The shortage of Surveyors explained.

Surveyors play a key role in shaping the world. From helping to develop sustainable cities, to solving global issues like urbanisation, migration, and resource scarcity. Surveyors are involved throughout the lifecycle of buildings, from buying the land to managing the finished building. They’re even involved in a building’s final demolition decades later.

But why is there such a shortage?

The Recession

There are several reasons why there is a shortage of surveyors.

Due to the recession, 2007 saw a sharp decline of surveyors. Companies made redundancies, with surveyors suffering the most due to an over-supply of qualified staff. This meant that candidates had to find alternative roles due to job loss. This also hugely affected graduates who were ‘promised’ roles when they finished their degrees. Many students were then discouraged from studying which could explain the decline over the next few years.

The number of surveyors peaked in 2010, many students would now have graduated and achieved their RICS status. However, the number of surveyors within the UK continued to decline even though the property industry began to improve. Students no longer wanted to pursue a career in surveying.

Education and Experience

Becoming a chartered surveyor takes a long time. However, RICS are keen to not create barriers to entry due to the demand. There are four different routes that individuals can take, with the shortest being a minimum of five years!

Route 1: A RICS accredited degree followed by the APC (The Assessment of Professional Competence). The APC is a structured training work placement over a minimum of 24 months to ensure Chartered Surveyors are competent to practice (5 Years).

Route 2: Candidates graduating in a non-RICS accredited degree and then undertake a post-graduate RICS accredited degree for one year before embarking on their APC (6 Years).

Route 3: Professionals with a degree with at least five years post-degree experience can achieve membership in 12 months through a fast-tracked version of the APC (9 Years).

Route 4: RICS are keen not to create barriers to entry. They recognise that obtaining a degree can be expensive and not for everyone. Therefore, young school leavers can sign up for the Chartered Surveyors Training Trust.

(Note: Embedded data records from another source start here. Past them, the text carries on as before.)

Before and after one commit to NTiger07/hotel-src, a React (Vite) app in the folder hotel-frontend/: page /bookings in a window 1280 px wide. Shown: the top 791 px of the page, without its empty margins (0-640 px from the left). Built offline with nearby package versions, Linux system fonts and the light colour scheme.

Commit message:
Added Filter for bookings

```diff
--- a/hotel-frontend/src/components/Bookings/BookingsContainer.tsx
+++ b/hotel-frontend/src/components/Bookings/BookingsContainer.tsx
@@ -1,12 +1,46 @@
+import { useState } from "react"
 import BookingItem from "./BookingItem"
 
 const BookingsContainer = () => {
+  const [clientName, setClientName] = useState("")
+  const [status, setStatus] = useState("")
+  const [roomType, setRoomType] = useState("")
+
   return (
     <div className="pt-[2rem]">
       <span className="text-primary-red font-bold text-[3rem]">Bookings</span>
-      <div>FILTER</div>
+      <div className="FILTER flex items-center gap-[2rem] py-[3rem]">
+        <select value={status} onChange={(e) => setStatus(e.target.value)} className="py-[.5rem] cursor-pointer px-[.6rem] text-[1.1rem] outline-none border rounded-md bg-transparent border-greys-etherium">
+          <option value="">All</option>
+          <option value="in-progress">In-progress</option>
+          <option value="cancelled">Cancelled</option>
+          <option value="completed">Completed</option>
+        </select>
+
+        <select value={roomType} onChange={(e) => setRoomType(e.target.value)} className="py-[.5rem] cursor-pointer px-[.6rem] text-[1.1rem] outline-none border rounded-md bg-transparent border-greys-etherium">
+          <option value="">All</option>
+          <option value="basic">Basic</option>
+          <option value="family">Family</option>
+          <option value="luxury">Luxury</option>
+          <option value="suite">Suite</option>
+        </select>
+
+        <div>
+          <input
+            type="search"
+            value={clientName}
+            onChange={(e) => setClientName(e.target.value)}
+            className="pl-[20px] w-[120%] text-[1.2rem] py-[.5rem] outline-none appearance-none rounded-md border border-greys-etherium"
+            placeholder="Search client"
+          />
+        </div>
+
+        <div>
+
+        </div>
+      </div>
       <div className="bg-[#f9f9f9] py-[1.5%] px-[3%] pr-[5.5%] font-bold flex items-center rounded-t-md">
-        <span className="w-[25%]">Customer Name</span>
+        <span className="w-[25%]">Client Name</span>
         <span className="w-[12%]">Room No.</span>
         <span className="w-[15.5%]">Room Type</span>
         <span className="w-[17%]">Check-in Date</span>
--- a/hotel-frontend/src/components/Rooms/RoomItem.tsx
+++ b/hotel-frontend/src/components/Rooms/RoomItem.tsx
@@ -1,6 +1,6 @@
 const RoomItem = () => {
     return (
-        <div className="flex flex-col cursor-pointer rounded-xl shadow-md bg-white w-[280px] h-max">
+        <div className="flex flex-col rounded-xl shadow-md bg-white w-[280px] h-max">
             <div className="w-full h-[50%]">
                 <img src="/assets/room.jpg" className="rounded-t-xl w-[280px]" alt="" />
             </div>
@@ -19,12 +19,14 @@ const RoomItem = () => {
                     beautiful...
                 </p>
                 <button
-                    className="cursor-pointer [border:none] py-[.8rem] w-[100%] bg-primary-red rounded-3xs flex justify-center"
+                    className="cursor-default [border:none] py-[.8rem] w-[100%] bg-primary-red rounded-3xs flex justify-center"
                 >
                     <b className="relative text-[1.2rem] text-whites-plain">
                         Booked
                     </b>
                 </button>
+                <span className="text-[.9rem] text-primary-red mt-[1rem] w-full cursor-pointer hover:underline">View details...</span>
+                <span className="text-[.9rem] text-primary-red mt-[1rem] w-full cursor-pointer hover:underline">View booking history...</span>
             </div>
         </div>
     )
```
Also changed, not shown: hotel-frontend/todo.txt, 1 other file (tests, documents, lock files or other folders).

This is an organisation that helps young people to become surveyors by offering apprenticeship schemes that count towards associate membership (AssocRICS) (6 Years).


Another reason why is due to the UK’s decision to exit the EU. Being a member of the EU allows EU Nationals the option to work and live in the UK. However, Brexit has made it very difficult and impossible for these people to move to the UK, which is likely to be a reason behind the shortages in the UK from 2019 onwards.

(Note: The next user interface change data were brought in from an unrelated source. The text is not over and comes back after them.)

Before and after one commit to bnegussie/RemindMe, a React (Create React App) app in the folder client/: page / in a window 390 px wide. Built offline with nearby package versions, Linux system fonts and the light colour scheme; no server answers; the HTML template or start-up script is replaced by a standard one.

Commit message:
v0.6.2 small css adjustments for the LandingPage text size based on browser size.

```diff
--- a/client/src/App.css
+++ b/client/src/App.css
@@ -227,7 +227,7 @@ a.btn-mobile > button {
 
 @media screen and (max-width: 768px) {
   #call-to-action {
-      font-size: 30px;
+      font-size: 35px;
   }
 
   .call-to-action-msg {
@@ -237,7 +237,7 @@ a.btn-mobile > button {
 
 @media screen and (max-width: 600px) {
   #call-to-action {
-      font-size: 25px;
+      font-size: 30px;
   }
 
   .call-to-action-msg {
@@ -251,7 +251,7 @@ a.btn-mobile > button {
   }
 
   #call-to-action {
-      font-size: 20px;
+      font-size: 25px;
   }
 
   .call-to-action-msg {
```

MRICS Surveyors are in demand all over the world

Although RICS originated in the UK, the chartered status is recognised globally. This means career opportunities as an RICS registered surveyor are endless. RICS has members in over 120 countries, including North America, South East Asia, the Middle East, South Africa and Europe. The opportunity to move abroad is a big benefit compared to working in the UK.

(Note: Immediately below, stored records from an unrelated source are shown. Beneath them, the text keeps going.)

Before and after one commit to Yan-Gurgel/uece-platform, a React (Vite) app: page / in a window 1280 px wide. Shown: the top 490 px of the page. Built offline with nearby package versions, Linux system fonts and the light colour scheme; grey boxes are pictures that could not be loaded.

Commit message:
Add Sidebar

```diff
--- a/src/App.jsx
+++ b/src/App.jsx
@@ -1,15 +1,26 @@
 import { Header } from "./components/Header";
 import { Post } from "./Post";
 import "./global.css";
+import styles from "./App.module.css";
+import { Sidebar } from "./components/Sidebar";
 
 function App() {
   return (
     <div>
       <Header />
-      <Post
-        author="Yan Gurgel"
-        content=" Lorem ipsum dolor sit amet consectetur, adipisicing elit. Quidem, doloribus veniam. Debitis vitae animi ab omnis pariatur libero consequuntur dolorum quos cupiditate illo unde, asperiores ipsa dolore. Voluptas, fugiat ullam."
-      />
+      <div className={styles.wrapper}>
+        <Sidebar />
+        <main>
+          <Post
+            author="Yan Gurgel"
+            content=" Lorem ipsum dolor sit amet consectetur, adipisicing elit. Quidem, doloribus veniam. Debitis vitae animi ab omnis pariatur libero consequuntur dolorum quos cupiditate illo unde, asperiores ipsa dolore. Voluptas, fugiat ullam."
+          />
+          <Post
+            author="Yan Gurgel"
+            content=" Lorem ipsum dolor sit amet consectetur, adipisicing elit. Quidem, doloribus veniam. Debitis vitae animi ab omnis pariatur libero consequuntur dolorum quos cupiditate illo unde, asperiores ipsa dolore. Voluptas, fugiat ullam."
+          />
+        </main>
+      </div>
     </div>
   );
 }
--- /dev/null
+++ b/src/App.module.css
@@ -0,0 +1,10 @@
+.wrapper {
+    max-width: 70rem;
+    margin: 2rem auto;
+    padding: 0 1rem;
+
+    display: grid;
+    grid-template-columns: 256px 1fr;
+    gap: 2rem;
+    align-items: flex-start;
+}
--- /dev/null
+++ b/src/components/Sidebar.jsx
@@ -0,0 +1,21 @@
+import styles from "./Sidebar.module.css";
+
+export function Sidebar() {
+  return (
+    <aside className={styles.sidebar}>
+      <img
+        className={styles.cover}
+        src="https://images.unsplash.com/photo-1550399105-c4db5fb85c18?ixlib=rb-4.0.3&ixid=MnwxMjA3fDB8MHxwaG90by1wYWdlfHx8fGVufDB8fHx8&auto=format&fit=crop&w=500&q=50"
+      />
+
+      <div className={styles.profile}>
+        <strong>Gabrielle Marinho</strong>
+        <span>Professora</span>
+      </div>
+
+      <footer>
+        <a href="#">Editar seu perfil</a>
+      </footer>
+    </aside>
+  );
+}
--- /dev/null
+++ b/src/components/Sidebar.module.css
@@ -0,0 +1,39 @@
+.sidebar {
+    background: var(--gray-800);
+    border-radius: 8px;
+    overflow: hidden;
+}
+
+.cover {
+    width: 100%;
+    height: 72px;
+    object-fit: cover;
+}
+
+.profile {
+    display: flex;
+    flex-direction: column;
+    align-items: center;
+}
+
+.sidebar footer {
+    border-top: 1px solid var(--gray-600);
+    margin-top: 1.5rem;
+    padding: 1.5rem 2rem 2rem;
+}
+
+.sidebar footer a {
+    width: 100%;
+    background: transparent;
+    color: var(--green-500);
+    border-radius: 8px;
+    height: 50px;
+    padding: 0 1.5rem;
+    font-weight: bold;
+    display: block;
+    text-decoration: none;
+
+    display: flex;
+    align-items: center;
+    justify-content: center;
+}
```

Surveyors are too comfortable

Salaries across the UK are starting to rise because of the shortages and candidates are becoming aware of their market worth. Those with an accredited status and a wealth of experience have the best pick wanting a competitive salary and flexible benefits with clear career development.

If you want to get ahead of the market, check out our other blogpost! Surveyors have been working in a candidate led market for a while now and you should be taking advantage!

Author: Charis Bedford